Try it: Where does the word "Warning" show up in the records? Copy every line that has it.

#####

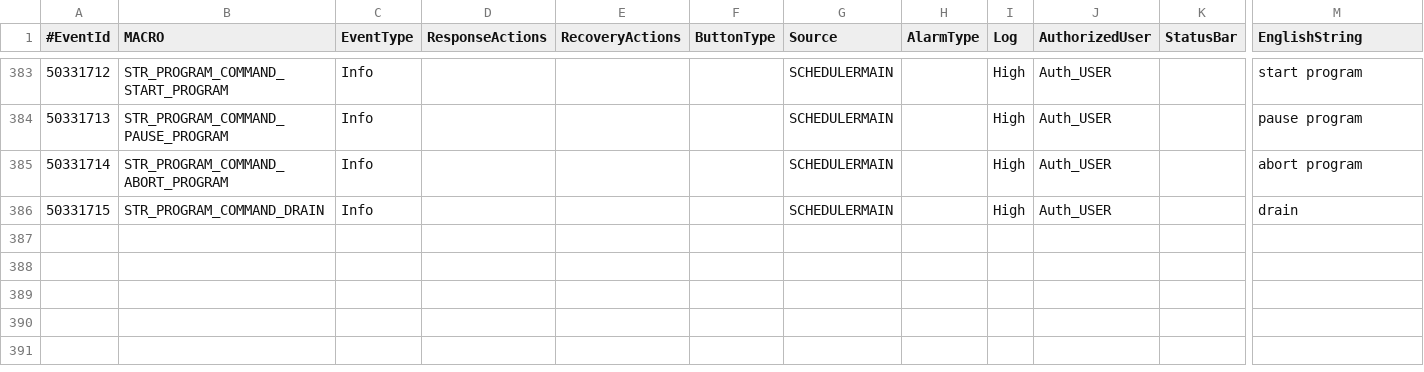
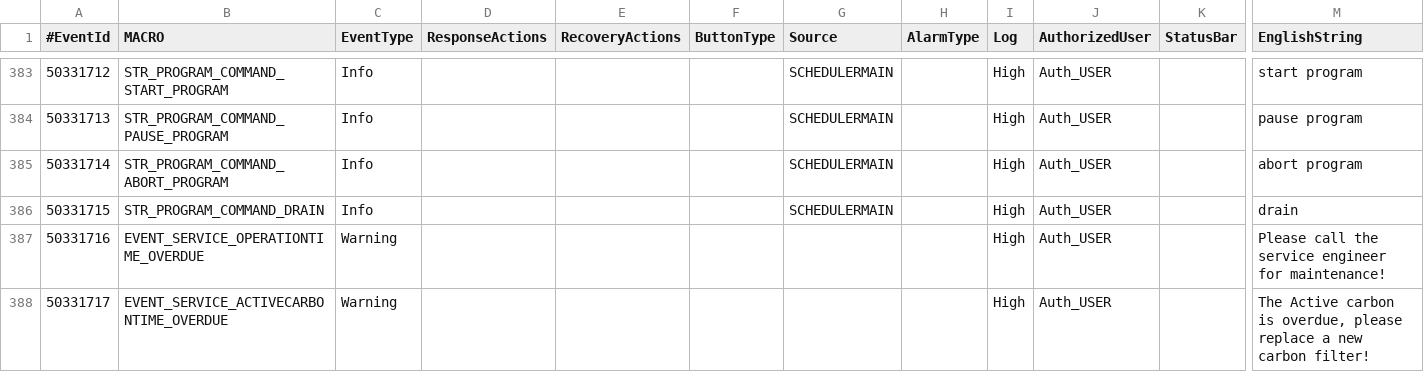
Before and after one commit to Liyezhong/Master, a CSV file: HimalayaMain/Master/Components/Main/Build/Settings/EventConfig.csv, drawn as a sheet; only a part is shown, gaps mark what is left out; rows hold the shown columns only; the diff names each change by its address in the sheet, - before the commit and + after, or states it on an @@ line.

Commit message:
Some change/fixes in dashBoard and Service Page.
git-svn-id: https://lmslmc-dc02.ap.leicams.com/svn/softwareTeam/Himalaya/branches/B0010_GUI/Himalaya@771 3e712691-2e8f-cf49-9ccc-6e7238dc2b4e

```diff
--- a/HimalayaMain/Master/Components/Main/Build/Settings/EventConfig.csv
+++ b/HimalayaMain/Master/Components/Main/Build/Settings/EventConfig.csv
+row 387: 50331716 | EVENT_SERVICE_OPERATIONTIME_OVERDUE | Warning |  |  |  |  |  | High | Auth_USER |  | Please call the service engineer for maintenance!
+row 388: 50331717 | EVENT_SERVICE_ACTIVECARBONTIME_OVERDUE | Warning |  |  |  |  |  | High | Auth_USER |  | The Active carbon is overdue, please replace a new carbon filter!
```
Also changed, not shown: 17 other files.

#####

Output below:
+row 387: 50331716 | EVENT_SERVICE_OPERATIONTIME_OVERDUE | Warning |  |  |  |  |  | High | Auth_USER |  | Please call the service engineer for maintenance!
+row 388: 50331717 | EVENT_SERVICE_ACTIVECARBONTIME_OVERDUE | Warning |  |  |  |  |  | High | Auth_USER |  | The Active carbon is overdue, please replace a new carbon filter!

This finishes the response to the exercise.